During my The Oracles Of Kerala Photo Expedition-Workshop, Rasha worked on a number of multimedia photo projects and is one of the first to publish her very first attempt at Soundslides with her Five Hundred Years Vedic School.

In most of her projects, Rasha has easily connected with people and used this ability to add personal voice clips to her sound tracks. You'll hear such a clip in her Vedic School project.

She is quite adept in using her iPhone for on-the-fly photography, and to record the progress of her work during the two weeks in Kerala.

Photo © Rasha Yousif- All Rights Reserved

I had arranged for a photo shoot at an ancient Vedic (or training/boarding school very similar to the Buddhist monasteries for novitiates, or a Muslim madrasa in Thrissur, where we were treated to a demonstration of this way of teaching the sacred Vedic scriptures.

POV: Is May 10 The Day For Leica?

Photo Courtesy GIZMODO

May 10th.

That's when Leica will announce a "whole range of product launches" in Berlin. Am I waiting with bated breath for these new products? Not at all. But having a M9 and very much aware of its strong points and shortcomings, I'm interested in seeing what will Leica come up with. It's more from a business side than from a photographic one since the German company is under assault from Fuji and others that are treading on its turf.

I was recently sent a heads up by Zeyad Gohary on a new all-white $31,770 M9-P model with a Noctilux f/0.95 50mm lens. Ridiculous of course, but perhaps it will sell well amongst the moneyed elites, celebrities and collectors. I had a chuckle imagining it in my grubby hands had I had one and used it during the recent festivals I was at in India. It would have turned black (with yellow turmeric and red stains) very quickly. Maybe the Kardashian sisters and their ilk would buy it, but Leica must've done its market research and concluded that it'll make money peddling this all-white model.

That said, I wonder what a "whole range of product launches" will mean.
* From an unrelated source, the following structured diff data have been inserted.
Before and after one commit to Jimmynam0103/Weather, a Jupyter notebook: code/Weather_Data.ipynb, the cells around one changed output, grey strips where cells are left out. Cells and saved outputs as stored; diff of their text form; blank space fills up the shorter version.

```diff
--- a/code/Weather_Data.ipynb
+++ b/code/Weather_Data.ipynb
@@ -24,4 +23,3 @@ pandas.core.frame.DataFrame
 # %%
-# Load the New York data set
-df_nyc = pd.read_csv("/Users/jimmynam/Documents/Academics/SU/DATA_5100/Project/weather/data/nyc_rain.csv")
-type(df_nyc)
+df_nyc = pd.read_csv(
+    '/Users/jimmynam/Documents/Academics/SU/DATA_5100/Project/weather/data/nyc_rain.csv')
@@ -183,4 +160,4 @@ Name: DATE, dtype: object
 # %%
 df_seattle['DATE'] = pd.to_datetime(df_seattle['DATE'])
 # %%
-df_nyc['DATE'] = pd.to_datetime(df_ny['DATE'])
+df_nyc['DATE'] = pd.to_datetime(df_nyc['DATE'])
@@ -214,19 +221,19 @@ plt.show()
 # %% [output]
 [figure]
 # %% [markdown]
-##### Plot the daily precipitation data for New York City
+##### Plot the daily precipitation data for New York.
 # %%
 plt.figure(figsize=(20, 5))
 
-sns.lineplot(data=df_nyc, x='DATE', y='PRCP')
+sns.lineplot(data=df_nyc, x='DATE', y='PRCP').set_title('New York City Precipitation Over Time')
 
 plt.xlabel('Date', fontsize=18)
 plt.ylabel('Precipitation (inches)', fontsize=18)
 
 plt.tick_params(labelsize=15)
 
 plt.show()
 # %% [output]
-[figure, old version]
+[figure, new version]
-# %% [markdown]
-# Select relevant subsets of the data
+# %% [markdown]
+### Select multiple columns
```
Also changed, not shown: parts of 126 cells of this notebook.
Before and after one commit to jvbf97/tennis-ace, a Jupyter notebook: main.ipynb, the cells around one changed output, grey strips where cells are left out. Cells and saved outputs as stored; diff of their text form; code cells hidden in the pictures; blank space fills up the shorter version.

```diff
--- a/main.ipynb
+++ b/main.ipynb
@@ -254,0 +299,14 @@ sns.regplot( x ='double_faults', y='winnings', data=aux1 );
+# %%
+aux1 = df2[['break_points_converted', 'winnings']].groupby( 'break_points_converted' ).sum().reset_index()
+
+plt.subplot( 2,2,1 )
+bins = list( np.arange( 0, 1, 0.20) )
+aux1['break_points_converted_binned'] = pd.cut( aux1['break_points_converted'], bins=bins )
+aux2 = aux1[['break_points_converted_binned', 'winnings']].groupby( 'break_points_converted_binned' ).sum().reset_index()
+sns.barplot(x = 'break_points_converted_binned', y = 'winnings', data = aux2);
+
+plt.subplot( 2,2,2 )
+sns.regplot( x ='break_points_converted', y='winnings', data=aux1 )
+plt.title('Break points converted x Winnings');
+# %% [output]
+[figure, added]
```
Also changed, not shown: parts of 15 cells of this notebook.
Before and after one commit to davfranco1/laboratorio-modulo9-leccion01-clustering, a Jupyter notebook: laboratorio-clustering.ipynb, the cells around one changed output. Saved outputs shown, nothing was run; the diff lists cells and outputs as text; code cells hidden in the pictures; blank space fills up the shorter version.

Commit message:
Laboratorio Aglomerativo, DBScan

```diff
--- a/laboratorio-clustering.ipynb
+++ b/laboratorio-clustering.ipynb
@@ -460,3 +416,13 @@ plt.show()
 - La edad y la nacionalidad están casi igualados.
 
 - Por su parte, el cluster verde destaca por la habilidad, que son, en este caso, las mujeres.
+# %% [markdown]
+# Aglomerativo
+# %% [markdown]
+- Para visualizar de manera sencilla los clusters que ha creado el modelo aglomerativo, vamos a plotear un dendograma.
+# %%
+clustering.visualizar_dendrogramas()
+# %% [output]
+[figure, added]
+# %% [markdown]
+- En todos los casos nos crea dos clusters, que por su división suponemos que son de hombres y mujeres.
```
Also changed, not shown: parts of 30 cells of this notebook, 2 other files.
It's reported that the Fuji X-100 clobbered Leica's X1 model, and I predict that Fuji X-Pro 1 will become a favored tool for photographers who won't shell out $8000 or so to buy a M9 (or more in case of a successor). Leica is run by hard headed businessmen who look at the bottom line, and hopefully look into the future...and the future is for cameras that look, smell, cost and work like the Fuji X-Pro 1. Leica's investors know the future as well, and making white M9-P is a cute gimmick, but will not bring in the kind of cash inflow that satisfies these investors.

The range of new products may mean a successor to the M9, lenses and -if my gut feel is right- a new line of mirrorless cameras to directly compete with the Japanese products. A new M10 (improved focus, better LCD, better ISO, etc) and/or a new range of EVIL-like cameras.

That's my call.

Update: The Oracles Of Kerala

Photo © Tewfic El-Sawy-All Rights Reserved
As I always do on completion of a trip, I shall be writing a comprehensive 'post-mortem' on The Oracles of Kerala Photo Expedition/Workshop™...what worked, what didn't, comparing my expectations to what was the reality, etc. in a few days. And for the Leica crowd, whether it was a good idea to take my M9 along with me.

In the meantime, I can very comfortably say that this two weeks expedition was, in many ways, one the best I ever led.

Whilst I generally preferred northern India to its south, this trip changed this view.